Widen Your Shirt’s Neckline With A Placket

I previously shared the kids’ Firecracker dolman style shirt and dress I sewed using some amazing bamboo Lycra dinosaur fabric. Those dresses were not the first version of the Firecracker I sewed. For the first version, the wearable muslins, I had sized the pattern according to the measurements chart, but then hadn’t taken into account how small the collar might be. Once I finished sewing the crew neck dresses I realized that my kids’ head didn’t fit through the hole. Other than the size of the neckline the dresses were perfect and I didn’t want to waste them so I decided to add a placket to the dresses… and I’m so glad I did as they’re frequently scooped up and worn by both Ada and Zoey.

Pinterest image showing four images. Images include the dress not going over their head, two shots of the dress itself on, and a closeup of the placket and button.

I loved how the dresses turned out once I finished them up and was so excited for the kids to try them on in the morning. I had chosen to sew up the knee length dress with the largest batwing, the extra long sleeves, and a crew neck for both kids. I noticed the crew neck looked a bit small, especially on Zoey’s, but didn’t spend too long analyzing since the kids were in bed and I’d already started sewing them.

Flatlay of the both of the dresses laid overtop of each other.
Ada’s dress is laid under Zoey’s.

Once I had a chance to try the dresses on the girls I realized quickly they didn’t fit over their heads. I knew I had to do something to save the dresses for the girls. At first I was debating creating a small slit, with added facing, down the front of the shirt’s neckline. After asking advice in the Firecracker’s testing group I, instead, considered adding a snap placket to one of the shoulders seams. I’ve created a snap placket before, with the girls swimming suits, but both times I sewed the placket before the other seams and not afterwards like I would’ve had to here. The snaps popped off of the first swimming suits I sewed, by the end of the summer, so I was concerned the same might happen here. Additionally, Ada is now going to school and I wasn’t sure if her backpack strap would press against the snaps and hurt her shoulder. Before continuing I forced myself to pause and got Zoey to fake putting on the shirt again so I could measure from the edge of the binding down to the bottom area of Zoey’s face. I rounded the measured length to five inches.

The dress with a little circle of Zoey’s hair sticking out of the center crew neck. I’m holding a measuring tape that is held over Zoey’s head showing about 5 inches to go.
My very not-so-accurate way to measure my placket size. Spoiler it worked so I’m not complaining.

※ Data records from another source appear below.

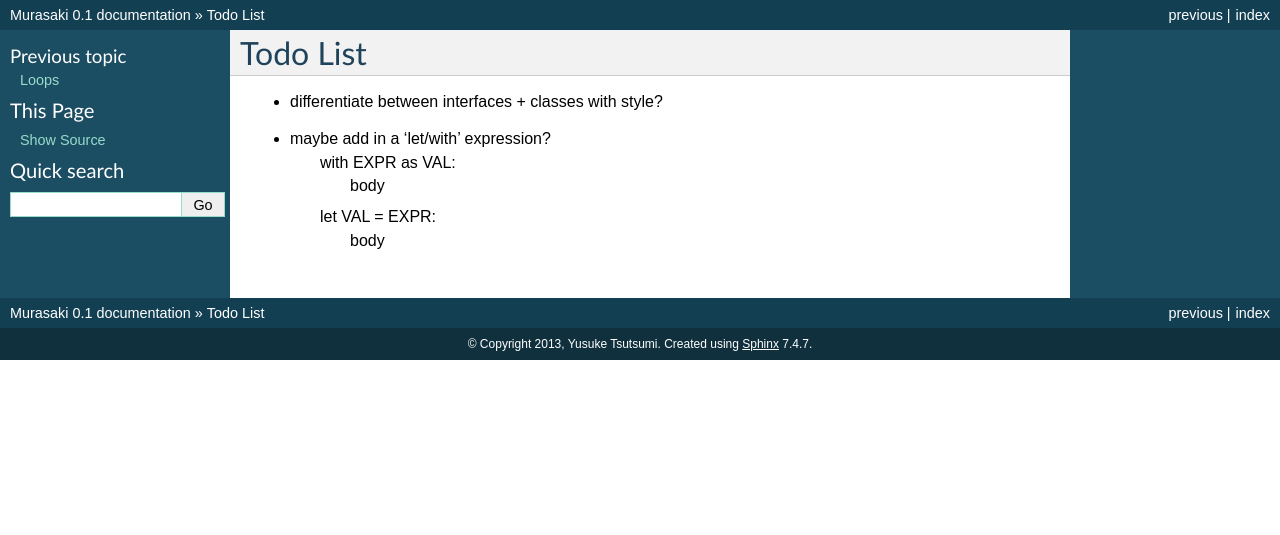
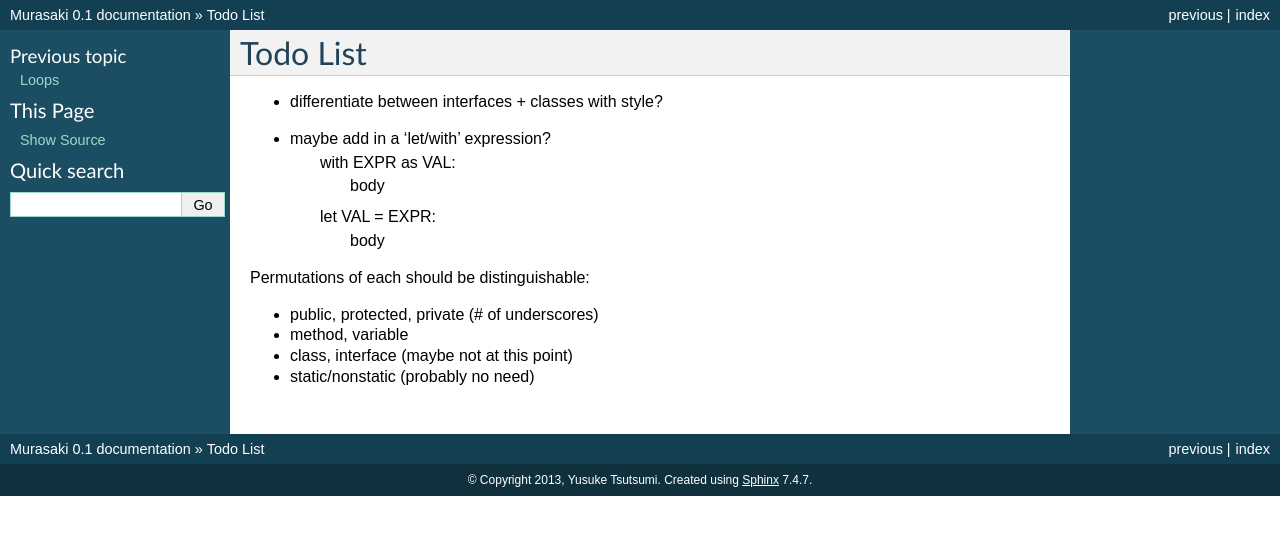
Before and after one commit to toumorokoshi/greyhawk-language, a Sphinx documentation site: the page built from docs/todo.rst, in a window 1280 px wide. Shown: the top 535 px of the page. Built offline with Sphinx 7.4.7, drawn with Linux system fonts in a browser that asks for light colours.

Commit message:
more notes, publish docs

```diff
--- a/docs/importing.rst
+++ b/docs/importing.rst
@@ -10,3 +10,8 @@ Importing modules in Murasaki work as follows::
 
   a.b.Foo()
   e.Foo()
+
+Package/Namespace names are always in all lowercase. No underscores, dashes, or special characters are allowed::
+
+    json
+    configparser
--- a/docs/todo.rst
+++ b/docs/todo.rst
@@ -7,3 +7,12 @@ Todo List
         body
     let VAL = EXPR:
         body
+
+
+
+Permutations of each should be distinguishable:
+
+* public, protected, private (# of underscores)
+* method, variable
+* class, interface (maybe not at this point)
+* static/nonstatic (probably no need)
```
Also changed, not shown: docs/style.rst (+7 -0 lines), 1 other file.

After realizing just how long the slit would have to be to fit over Zoey’s head I knew the placket couldn’t be in the front as then the dress would be too low cut. I, instead, decided to move the open placket to the back of the dress. While sewing I realized the top of the placket would bend over so quickly made the decision to add a ribbon loop at the top of the placket, looped around a button, to help keep it closed. The bottom of the placket still gapes open sometimes so looking back I wish I had added more than just the one loop and button.

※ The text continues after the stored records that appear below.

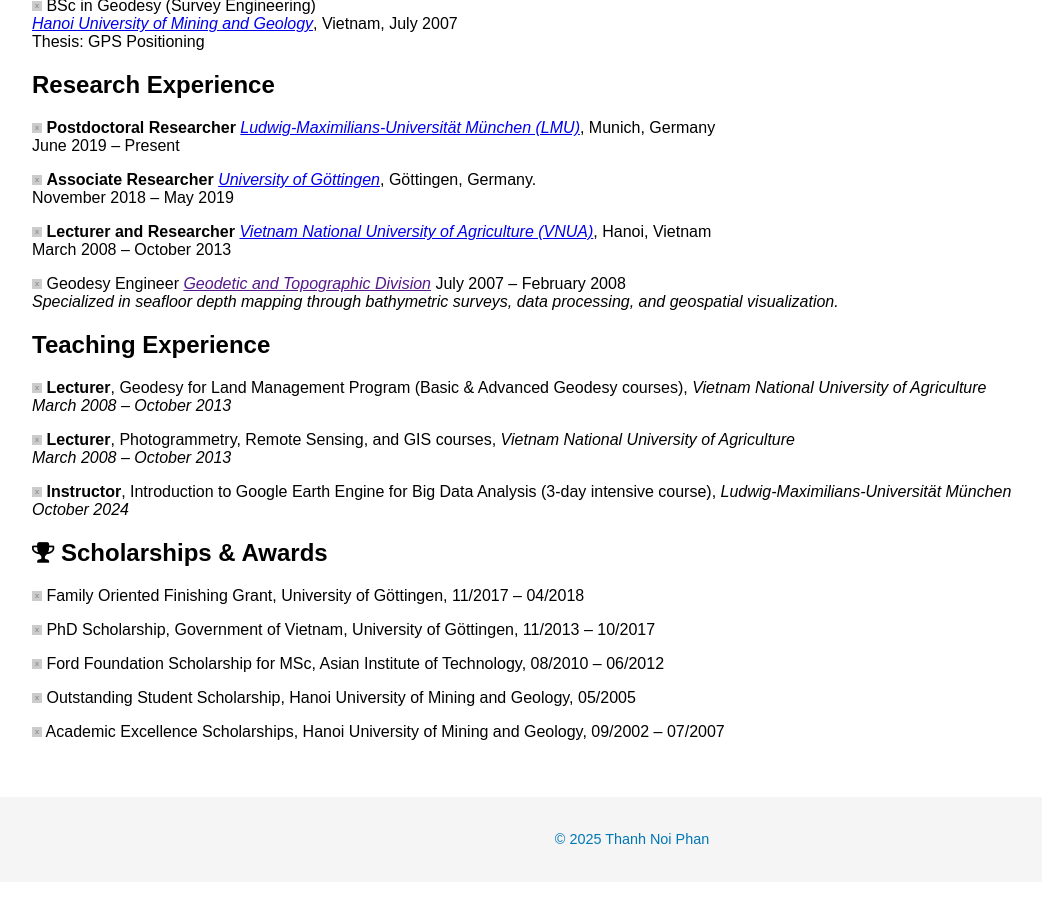
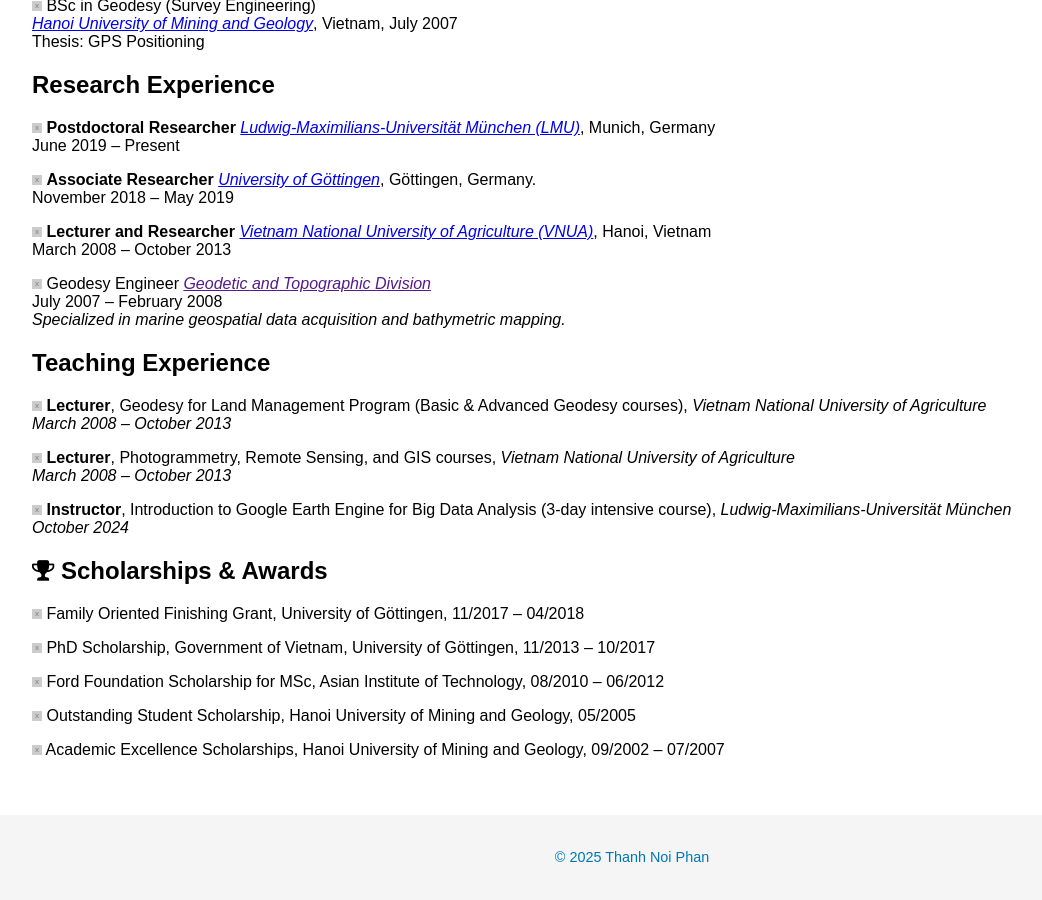
Before and after one commit to thanhnoiphan/thanhnoiphan.github.io, a Jekyll site: the page built from cv.md, in a window 1280 px wide and 900 px high, scrolled down 690 px. Shown: the whole window, without its empty margins (8-1050 px from the left). Built offline with Jekyll 4.4.1, drawn with Linux system fonts in a browser that asks for light colours; nearby versions of some CDN libraries; a script that is not in the unit is left out.

Commit message:
Update cv.md

```diff
--- a/cv.md
+++ b/cv.md
@@ -57,9 +57,9 @@
 
 
 ![#00CCBB](https://placehold.co/10x10/00CCBB/00CCBB.png) Geodesy Engineer
-*[Geodetic and Topographic Division]()*
+*[Geodetic and Topographic Division]()* <br>
 July 2007 – February 2008 <br>
-*Specialized in seafloor depth mapping through bathymetric surveys, data processing, and geospatial visualization.*
+*Specialized in marine geospatial data acquisition and bathymetric mapping.*
 
 
 ## Teaching Experience
```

As an aside the flower fabric was bought from Girl Charlee Fabrics back in July. It’s a light to medium weight (8oz) fabric with the content listed as “cotton spandex rayon blend”.


Before showing you how I created the placket I wanted to share how the dresses look with the knit placket added. Other than adding the placket to fix the issue of getting their heads through the neckline there were no other alterations I needed to do on the dress.

My three year old, Zoey, measured into the smallest sized offered at 12 months. I sewed up the crew neck t-shirt style knee length dress using the biggest batwing option and the extra long length sleeves. There was no grading involved. I added the neck placket, at five inches long, to the back with a black ribbon loop at the top and an orange flowered button. The second time around, with the dinosaur dress, I hacked the crew neck to be a 3T size but kept the rest of the dress the 12 month size.

Back full view of Zoey’s dress. She’s standing with her arms down.
View of the back of Zoey’s with her arms raised to the sides. The entire height of the dress is shown but the end of the arms are outside of the photo.
Closeup of the knit placket on Zoey’s top.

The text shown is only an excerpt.